Exercise description:
Report every line of the entries that contains the word "Barbarian".

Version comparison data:
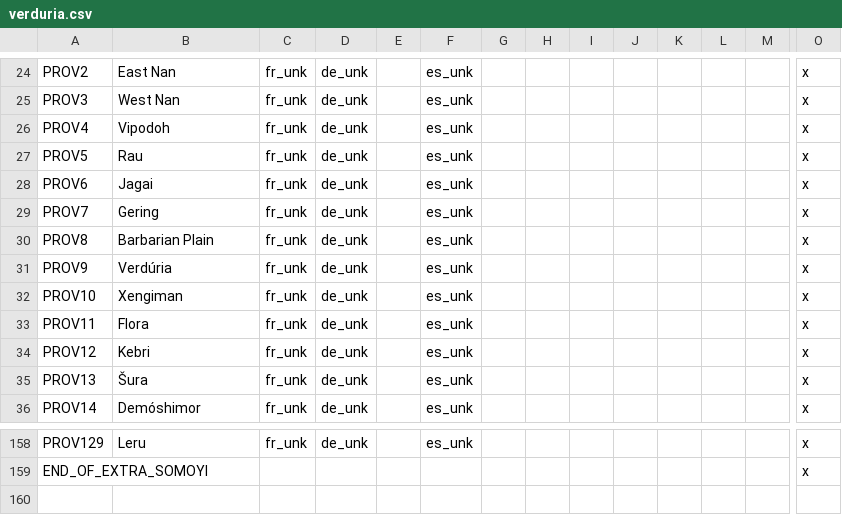
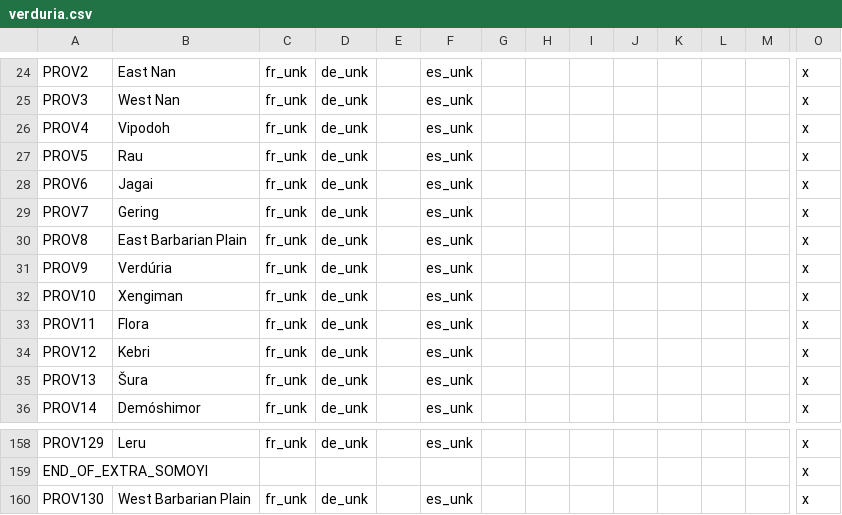
Before and after one commit to Mocha2007/mocha_verduria, a CSV file: localisation/verduria.csv, drawn as a sheet; only a part is shown, gaps mark what is left out; rows hold the shown columns only; the diff names each change by its address in the sheet, - before the commit and + after, or states it on an @@ line.

Commit message:
finished east erelae... for now

```diff
--- a/localisation/verduria.csv
+++ b/localisation/verduria.csv
-B30: Barbarian Plain
+B30: East Barbarian Plain
+row 160: PROV130 | West Barbarian Plain | fr_unk | de_unk |  | es_unk |  |  |  |  |  |  |  | x
```
Also changed, not shown: map/definition.csv, 8 other files.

Reply to the exercise:
-B30: Barbarian Plain
+B30: East Barbarian Plain
+row 160: PROV130 | West Barbarian Plain | fr_unk | de_unk |  | es_unk |  |  |  |  |  |  |  | x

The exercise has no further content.